After lunch “fearless” Phil Yarwood had the bonnet pointing up to the sky as if seeking divine inspiration. Didn't work though did it Phil ? On our first run after lunch my driver for the day (Ian Evitt in his Crossle) drove this hill almost faultlessly. I was really pleased for him. Even though he has a super car, when you are a novice driver it's still a big learning curve. Apart from a change toward the end of the section, it remained the same all day but again this was OK as it was still producing a great spread of penalties, 10 through to cleans. At lunchtime Mark Milne was winning the A class, and really was in a class of his own, 12 points ahead of his nearest pursuer, Geoff Geering, who was in front in the B class.

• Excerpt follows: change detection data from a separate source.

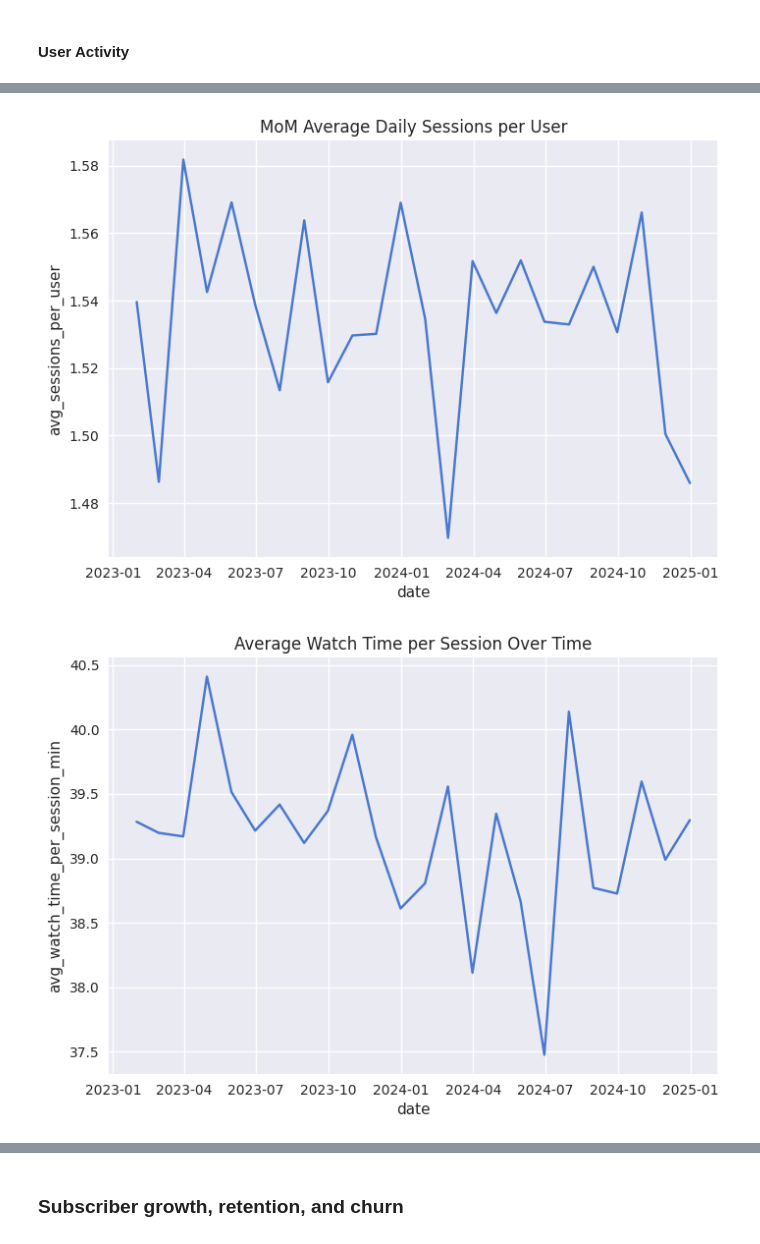
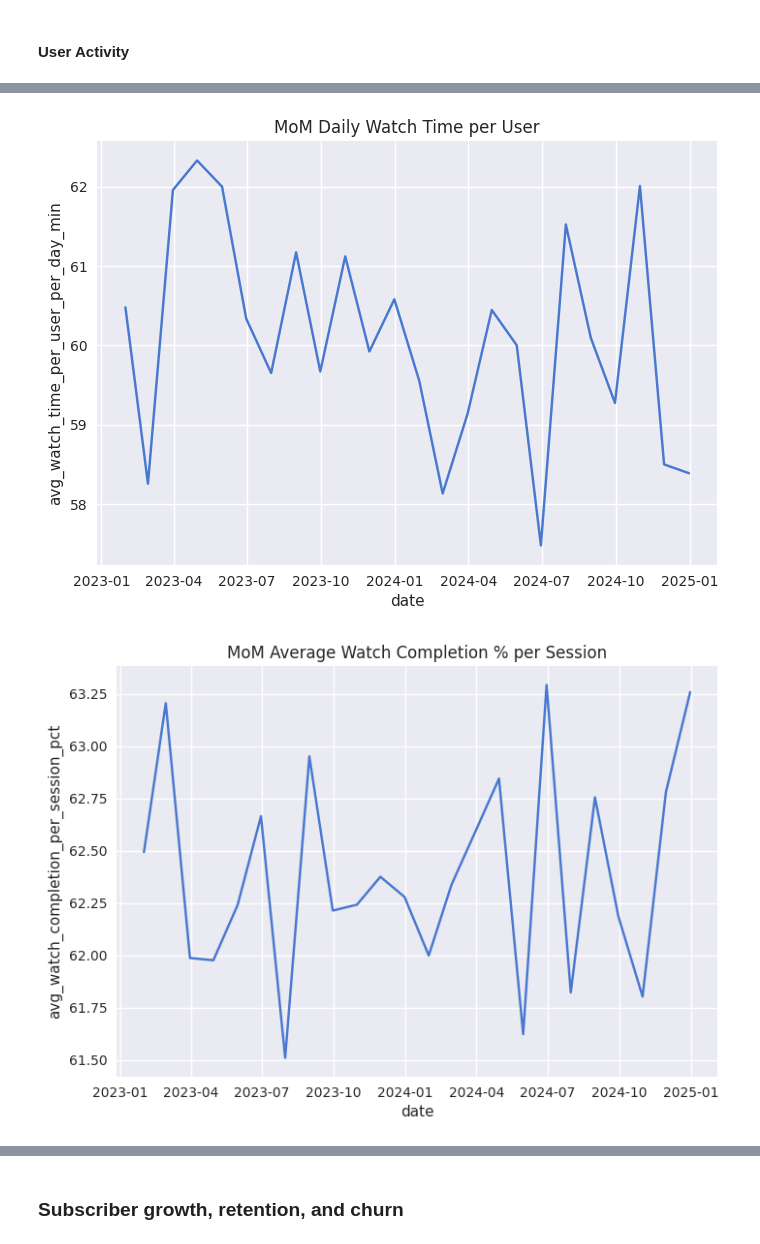
Before and after one commit to jasonho318/finance-analytics-project, a Jupyter notebook: Platform Engagement & Growth Analytics.ipynb, the cells around one changed output, grey strips where cells are left out. Drawn from its saved outputs; the diff is of its cells as text; code cells hidden in the pictures.

Commit message:
Calculate metrics for all tables, realized date logic is off

```diff
--- a/Platform Engagement & Growth Analytics.ipynb
+++ b/Platform Engagement & Growth Analytics.ipynb
@@ -789,4 +789,9 @@ df = sessions.merge(
 df = df.rename(columns={'duration_min': 'watch_duration_min', 'runtime_min' : 'content_runtime_min', 'price_ucsd' : 'plan_price_usd', 'device': 'session_device', 'content_type': 'session_content_type'})
 
 df.head()
+
+df['days_before_signup'] = (df['signup_date'] - df['date']).dt.days
+invalid = df[df['days_before_signup'] > 0]
+
+invalid['days_before_signup'].describe()
 # %% [output]
@@ -801,7 +815,7 @@ df.head()
 # %% [markdown]
 #### User Activity
 # %%
-print(df.columns)
+print(df.head())
 
 # MAU
 
@@ -828,22 +842,6 @@ MoM_avg_sessions_per_user = (
     .reset_index(name='avg_sessions_per_user')
 )
 
-sns.lineplot(data=MoM_avg_sessions_per_user, x='date', y='avg_sessions_per_user')
-plt.title('MoM Average Daily Sessions per User')
-plt.show()
-
-# MoM Average Watch time per Session
-
-MoM_avg_watch_time_per_session = (
-    df.groupby(pd.Grouper(key='date', freq='M'))['watch_duration_min']
-    .mean()
-    .reset_index(name='avg_watch_time_per_session_min')
-)
-
-sns.lineplot(data=MoM_avg_watch_time_per_session, x='date', y='avg_watch_time_per_session_min')
-plt.title('Average Watch Time per Session Over Time')
-plt.show()
-
 # MoM Average Watch time per User per day
 MoM_avg_watch_time_per_user_per_day = (
     df.groupby([pd.Grouper(key='date', freq='M'), 'user_id'])['watch_duration_min']
@@ -854,16 +852,26 @@ MoM_avg_watch_time_per_user_per_day = (
     .reset_index(name='avg_watch_time_per_user_per_day_min')
 )
 sns.lineplot(data=MoM_avg_watch_time_per_user_per_day, x='date', y='avg_watch_time_per_user_per_day_min')
-plt.title('MoM Average Watch Time per User per Day Over Time')
+plt.title('MoM Daily Watch Time per User')
 plt.show()
 
-# MoM Average Watch Completion % per Session
+# Content Completion Rate Over Time
 MoM_avg_watch_completion_per_session = (
     df.groupby(pd.Grouper(key='date', freq='M'))['watch_completion_pct']
     .mean()
-    .reset_index(name='avg_watch_completion_pct_per_session')
+    .reset_index(name='avg_watch_completion_per_session_pct')
 )
-sns.lineplot(data=MoM_avg_watch_completion_per_session, x='date', y='avg_watch_completion_pct_per_session')
-plt.title('MoM Average Watch Completion % per Session Over Time')
+sns.lineplot(data=MoM_avg_watch_completion_per_session, x='date', y='avg_watch_completion_per_session_pct')
+plt.title('MoM Average Watch Completion % per Session')
 plt.show()
+
+# MoM avg watch time per session
+MoM_avg_watch_time_per_session = (
+    df.groupby(pd.Grouper(key='date', freq='M'))['watch_duration_min']
+    .mean()
+    .reset_index(name='avg_watch_time_per_session_min')
+)
+sns.lineplot(data=MoM_avg_watch_time_per_session, x='date', y='avg_watch_time_per_session_min')
+plt.title('MoM Average Watch Time per Session')
+plt.show()
 # %% [output]
@@ -876,3 +895,3 @@ Index(['session_id', 'date', 'watch_duration_min', 'watch_completion_pct',
 [figure]
-[figure, old version]
+[figure, new version]
-[figure, old version]
+[figure, new version]
```
Also changed, not shown: parts of 11 cells of this notebook.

This was a tremendous run considering the experienced crews behind him. In the C class Richard Milne, (Mark's dad) was just edging it from Alistair and Carol McVitte with Ian Evitt in pursuit.

After lunch it was back to the hills for another two rounds, with very much the same story as in the morning, with Mark Milne well in control and Geoff Geering looking as though he might take second place before an unfortunate 10 on hill 6 dropped him down to 4 o/a and winner of the B class. Finishing second was David Martin in his immaculate Crossle with a brave performance, considering how easy it would have been to do serious damage to such a smart car. He was followed by Mike Lawn double-driving Andrew Woodhead's car, and beating him for a change. Dickie Milne, (double driving with son Mark) who was driving for only the second time since the car was submerged in the Carlisle floods of last January, won the C class. So the 2006 club championship got off to a rather early start, but there was no doubt that the 26 crews who started and finished the event had thoroughly enjoyed themselves.

It was good to see the vehicle that had been Ian Wright's original Sherpa car, win what had turned out to be an old fashioned (by Cumbrian standards) rough, tough event.